Exercise description:
Which lines of the data contain the string "border"? Copy every one.

BEGIN Information

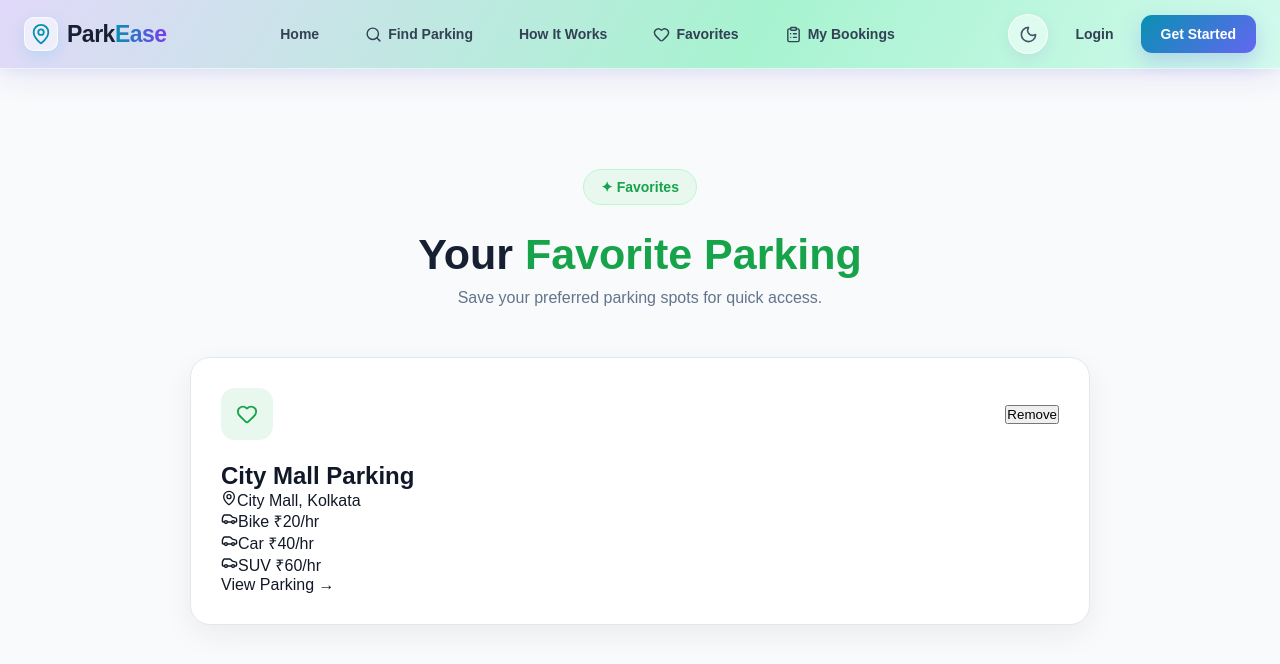
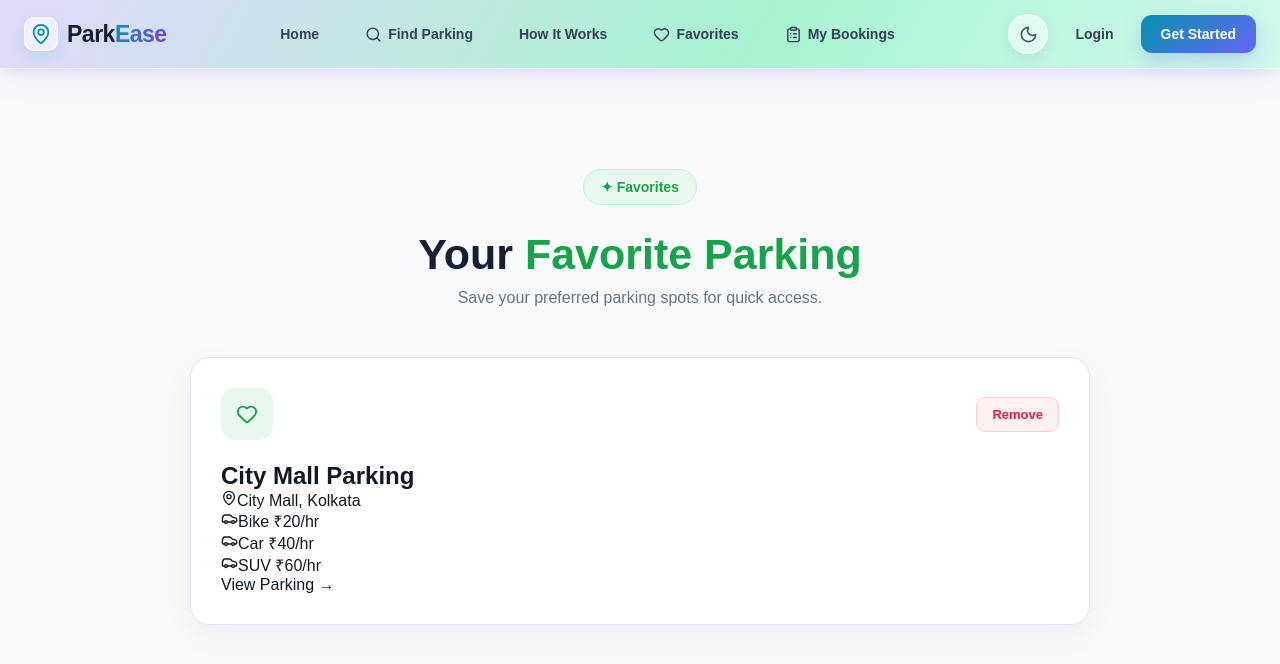
Before and after one commit to dibeyendu-dev/smart-parking-system, a React (Vite) app: page /favorites in a window 1280 px wide. Shown: the top 664 px of the page. Built offline with nearby package versions, Linux system fonts and the light colour scheme.

Commit message:
Favourite CSS part 9 added

```diff
--- a/src/css/Favorites.css
+++ b/src/css/Favorites.css
@@ -65,3 +65,20 @@
     border-radius: 14px;
     color: #16a34a;
 }
+/* Remove Favorite Button */
+.remove-favorite-btn {
+    padding: 9px 15px;
+    border: 1px solid #fecdd3;
+    border-radius: 9px;
+    background: #fff1f2;
+    color: #e11d48;
+    font-size: 13px;
+    font-weight: 600;
+    cursor: pointer;
+    transition: 0.3s ease;
+}
+
+.remove-favorite-btn:hover {
+    background: #ffe4e6;
+    border-color: #fda4af;
+}
```
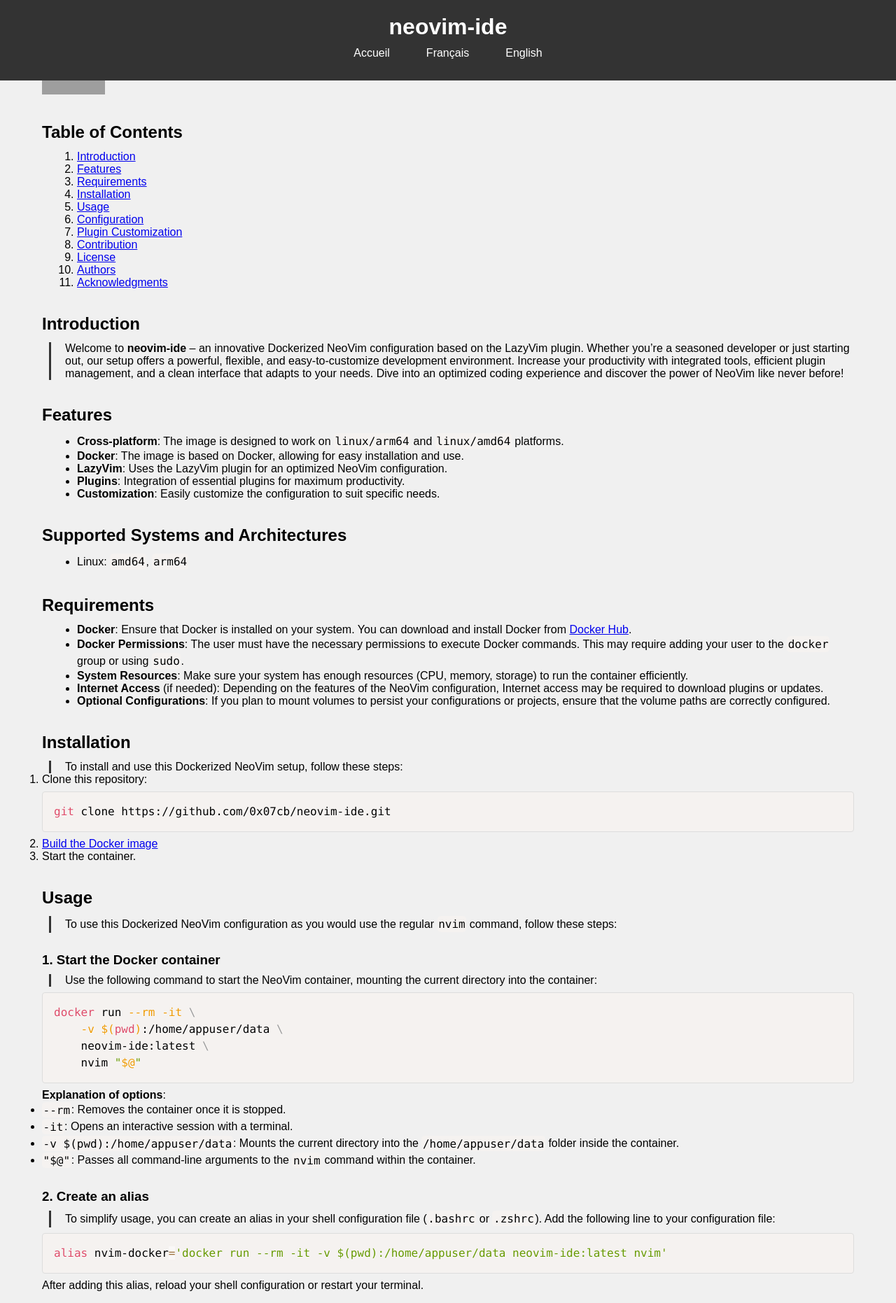
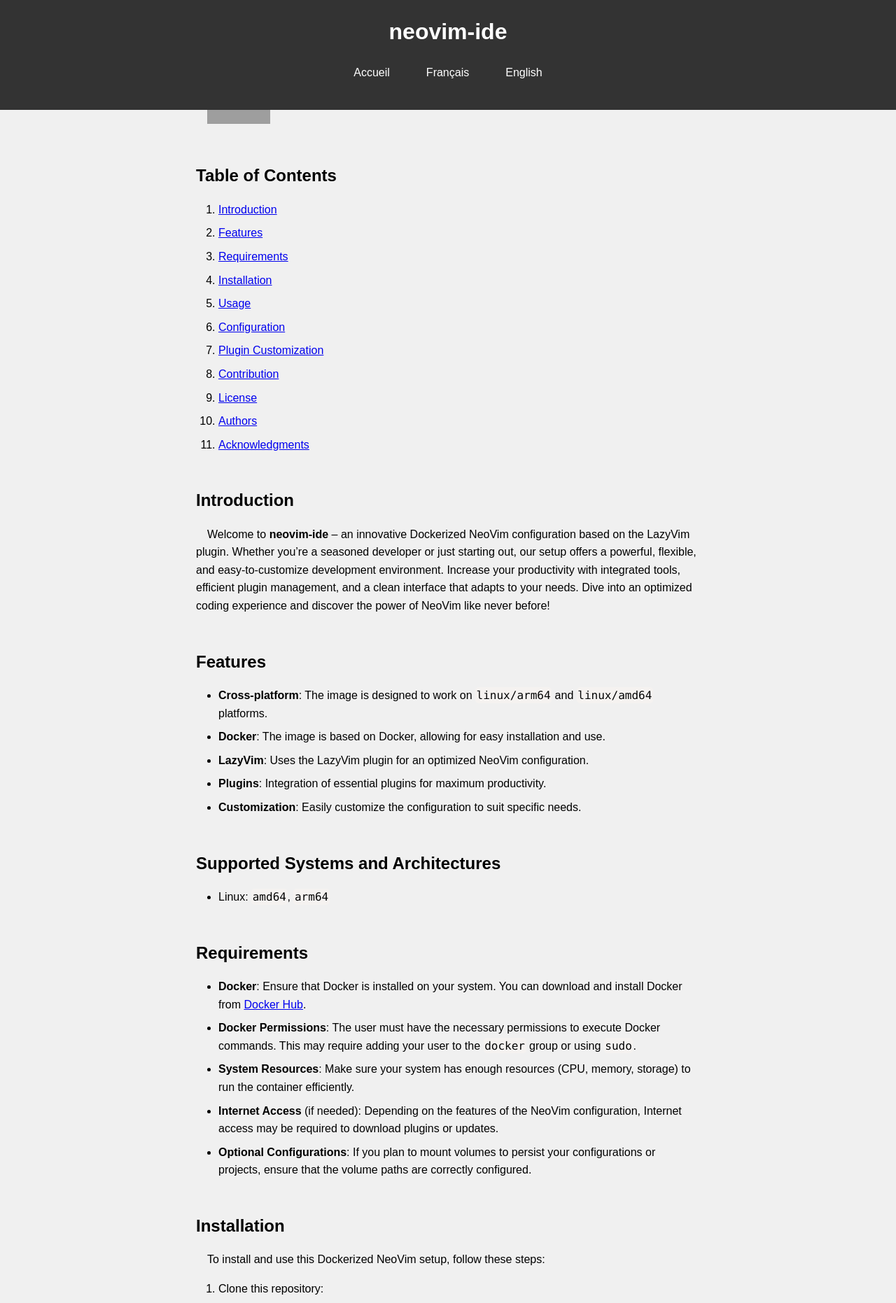
Before and after one commit to 0x07CB/neovim-ide, a Jekyll site: the page built from index.md, in a window 1280 px wide. Shown: the top 1862 px of the page at 70% size. Built offline with Jekyll 4.4.1, drawn with Linux system fonts in a browser that asks for light colours; nearby versions of some CDN libraries; grey boxes are pictures that could not be loaded.

Commit message:
update style.css

```diff
--- a/assets/css/style.css
+++ b/assets/css/style.css
@@ -8,10 +8,12 @@
     --padding-header: 20px;
     --padding-footer: 10px;
     --nav-margin: 0 10px;
-    --content-max-width: 1200px;
-    --content-padding: 0 20px;
+    --content-max-width: 800px;
+    --content-padding: 0 40px;
     --code-background: #f4f4f4;
     --code-border-color: #ddd;
+    --section-spacing: 2em;
+    --paragraph-indent: 1em;
 }
 
 /* Reset de base */
@@ -27,6 +29,7 @@
     min-height: 100vh;
     display: flex;
     flex-direction: column;
+    line-height: 1.6;
 }
 
 /* Header */
@@ -39,7 +42,7 @@
 
 /* Navigation */
 nav {
-    margin: 10px 0;
+    margin: 20px 0;
 }
 
 nav ul {
@@ -68,7 +71,6 @@
 /* Main Content */
 main {
     flex: 1;
-    padding: 20px;
     max-width: var(--content-max-width);
     margin: 0 auto;
     padding: var(--content-padding);
@@ -76,38 +78,27 @@
 
 /* Styles pour les titres et leur contenu */
 main h1, main h2, main h3, main h4, main h5, main h6 {
-    margin-top: 1.5em;
+    margin-top: var(--section-spacing);
     margin-bottom: 0.5em;
 }
 
-main h1 + p,
-main h2 + p,
-main h3 + p,
-main h4 + p,
-main h5 + p,
-main h6 + p {
-    padding-left: 20px;
-    border-left: 3px solid var(--primary-color);
-    margin-left: 10px;
+main h1 + *, main h2 + *, main h3 + *, main h4 + *, main h5 + *, main h6 + * {
+    margin-top: 1em;
 }
 
-/* Styles pour les listes sous les titres */
-main h1 + ul,
-main h2 + ul,
-main h3 + ul,
-main h4 + ul,
-main h5 + ul,
-main h6 + ul,
-main h1 + ol,
-main h2 + ol,
-main h3 + ol,
-main h4 + ol,
-main h5 + ol,
-main h6 + ol {
-    padding-left: 40px;
-    margin-left: 10px;
+main p {
+    margin-bottom: 1em;
+    text-indent: var(--paragraph-indent);
 }
 
+main ul, main ol {
+    margin-bottom: 1em;
+    padding-left: 2em;
+}
+
+main li {
+    margin-bottom: 0.5em;
+}
 
 /* Code blocks */
 pre {
@@ -116,7 +107,7 @@
     border-radius: 4px;
     padding: 15px;
     overflow-x: auto;
-    margin: 15px 0;
+    margin: 1.5em 0;
 }
 
 code {
@@ -129,11 +120,15 @@
     color: var(--secondary-color);
     text-align: center;
     padding: var(--padding-footer);
-    /* Suppression du positionnement fixe */
+    margin-top: var(--section-spacing);
 }
 
 /* Responsive Design */
 @media (max-width: 768px) {
+    :root {
+        --content-padding: 0 20px;
+    }
+
     nav ul {
         flex-direction: column;
         align-items: center;
@@ -143,15 +138,6 @@
         margin: 5px 0;
     }
 
-    footer {
-        position: relative;
-    }
-}
-
-/* Responsive Design */
-@media (max-width: 768px) {
-    /* ... (styles existants) ... */
-
     main {
         padding: 10px;
     }
```
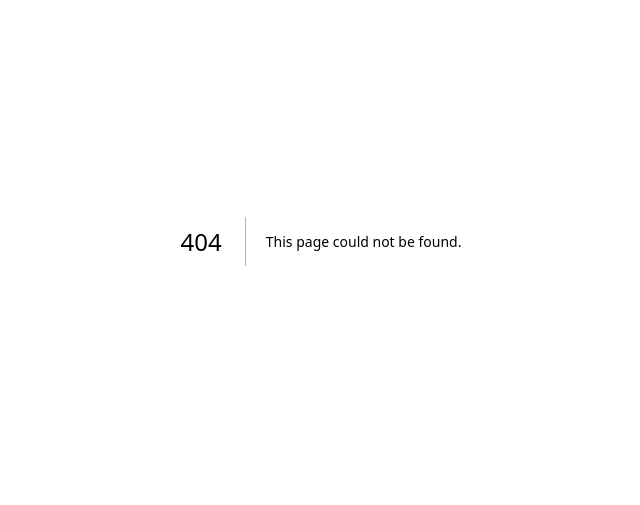
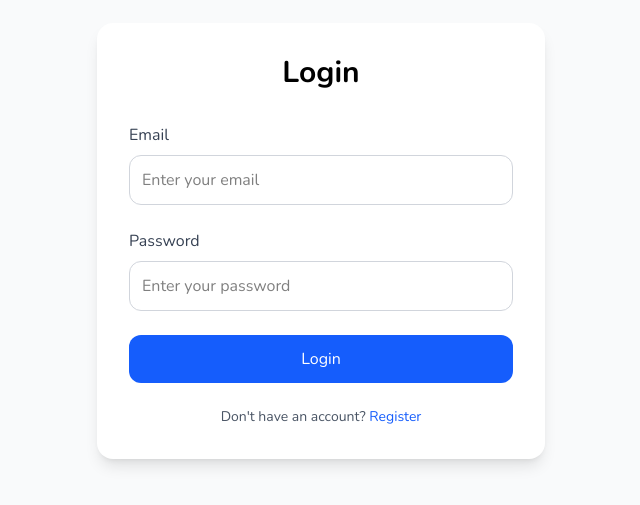
Before and after one commit to naman-1905/Notes-App, a Next.js app in the folder frontend/notes-app/: page /login in a window 1280 px wide. Before the commit this address had no page. Shown: the part 159-664 px from the top of the page, without its empty margins (319-959 px from the left). Built offline with nearby package versions, Linux system fonts and the light colour scheme.

Commit message:
Created a Login Page

```diff
--- /dev/null
+++ b/frontend/notes-app/app/(auth)/login/page.jsx
@@ -0,0 +1,68 @@
+"use client";
+import React, { useState } from "react";
+import Navbar from "@/app/components/Navbar";
+
+function Login() {
+  const [email, setEmail] = useState("");
+  const [password, setPassword] = useState("");
+
+  const handleSubmit = (e) => {
+    e.preventDefault();
+    // TODO: handle login logic
+    console.log("Email:", email, "Password:", password);
+  };
+
+  return (
+    <div className="min-h-screen flex flex-col bg-gray-50">
+      <Navbar />
+
+      <div className="flex flex-1 items-center justify-center px-4">
+        <div className="w-full max-w-md bg-white shadow-lg rounded-2xl p-8">
+          <h4 className="text-3xl font-bold mb-8 text-center text-black">Login</h4>
+
+          <form onSubmit={handleSubmit} className="space-y-6">
+            <div>
+              <label className="block text-gray-700 mb-2">Email</label>
+              <input
+                type="email"
+                placeholder="Enter your email"
+                value={email}
+                onChange={(e) => setEmail(e.target.value)}
+                className="w-full p-3 border border-gray-300 rounded-xl focus:outline-none focus:ring-2 focus:ring-blue-500 text-black"
+                required
+              />
+            </div>
+
+            <div>
+              <label className="block text-gray-700 mb-2">Password</label>
+              <input
+                type="password"
+                placeholder="Enter your password"
+                value={password}
+                onChange={(e) => setPassword(e.target.value)}
+                className="w-full p-3 border border-gray-300 rounded-xl focus:outline-none focus:ring-2 focus:ring-blue-500 text-black"
+                required
+              />
+            </div>
+
+            <button
+              type="submit"
+              className="w-full bg-blue-600 text-white py-3 rounded-xl hover:bg-blue-700 transition duration-200"
+            >
+              Login
+            </button>
+          </form>
+
+          <p className="mt-6 text-center text-gray-600 text-sm">
+            Don't have an account?{" "}
+            <a href="/register" className="text-blue-600 hover:underline">
+              Register
+            </a>
+          </p>
+        </div>
+      </div>
+    </div>
+  );
+}
+
+export default Login;
```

END Information

Written answer:
     border-radius: 14px;
+    border: 1px solid #fecdd3;
+    border-radius: 9px;
+    border-color: #fda4af;
     --code-border-color: #ddd;
-    border-left: 3px solid var(--primary-color);
     border-radius: 4px;
+                className="w-full p-3 border border-gray-300 rounded-xl focus:outline-none focus:ring-2 focus:ring-blue-500 text-black"
+                className="w-full p-3 border border-gray-300 rounded-xl focus:outline-none focus:ring-2 focus:ring-blue-500 text-black"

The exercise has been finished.